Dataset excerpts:
[Start of Attachment]
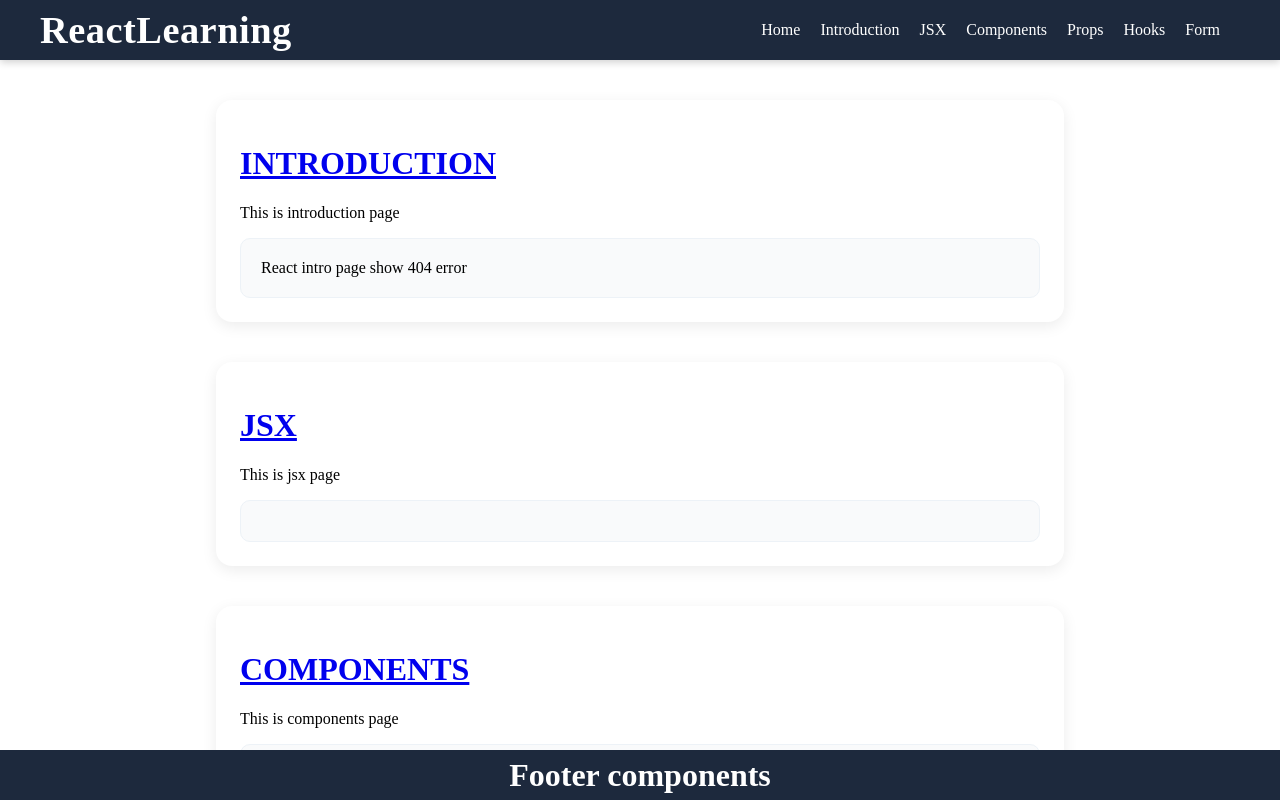
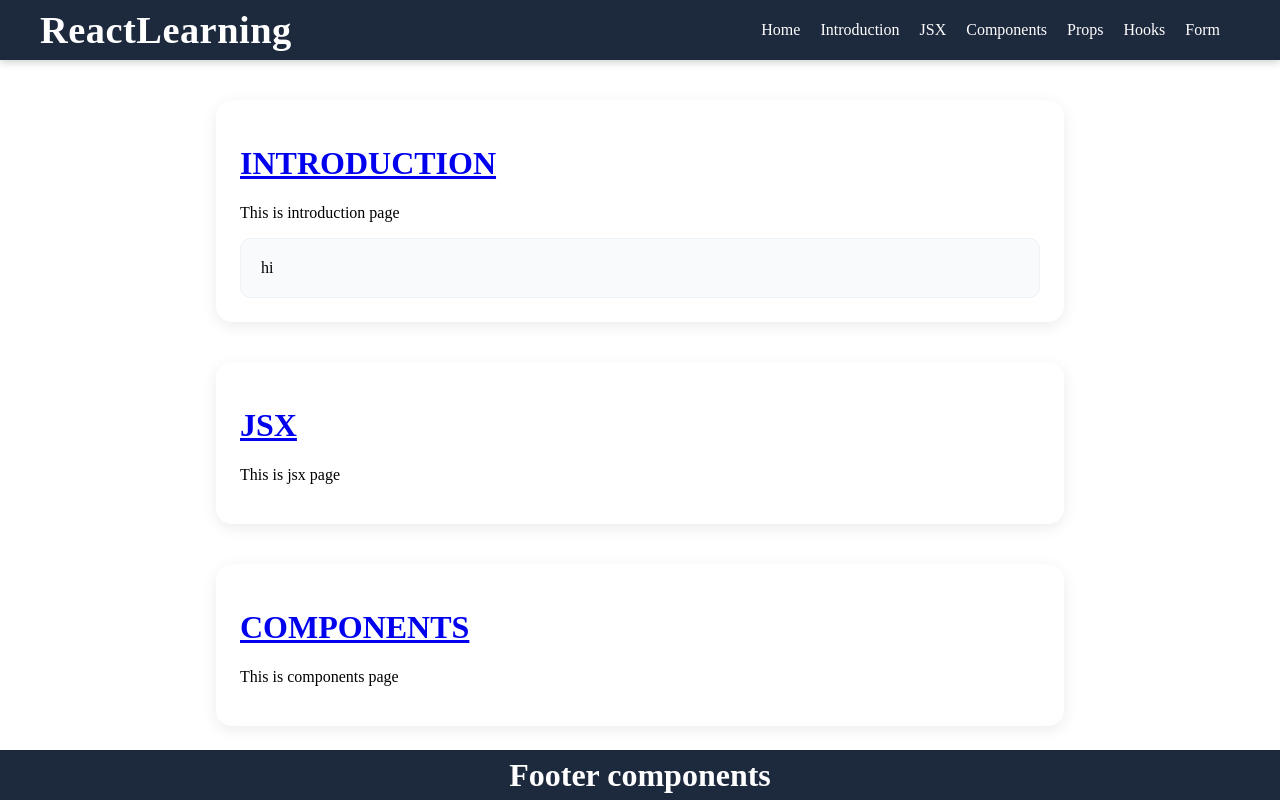
Before and after one commit to Ramsan-code/react-learning, a React (Vite) app: page / in a window 1280 px wide. Shown: the top 800 px of the page. Built offline with nearby package versions, Linux system fonts and the light colour scheme.

Commit message:
coditioal redering change text

```diff
--- a/src/componensts/HomeCard.jsx
+++ b/src/componensts/HomeCard.jsx
@@ -11,7 +11,9 @@ function HomeCard({ url, text }) {
             </Link>
             <p className="">This is {url} page</p>
           </div>
-          <div className="content-body">{text}</div>
+
+          {text &&  <div className="content-body">{text}</div> }
+
         </div>
       </div>
     </>
--- a/src/pages/Home.jsx
+++ b/src/pages/Home.jsx
@@ -3,7 +3,7 @@ import HomeCard from "../componensts/HomeCard";
 function Home() {
   return (
     <>
-      <HomeCard url="introduction" text="React intro page  show 404 error"/>
+      <HomeCard url="introduction" text="hi"/>
       <HomeCard url="jsx" />
       <HomeCard url="components" />
       <HomeCard url="props" />
```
[End of Attachment]
Exercise instructions:
Reproduce every line from the entries that holds the word "text".

Reply to the exercise:
coditioal redering change text
@@ -11,7 +11,9 @@ function HomeCard({ url, text }) {
-          <div className="content-body">{text}</div>
+          {text &&  <div className="content-body">{text}</div> }
-      <HomeCard url="introduction" text="React intro page  show 404 error"/>
+      <HomeCard url="introduction" text="hi"/>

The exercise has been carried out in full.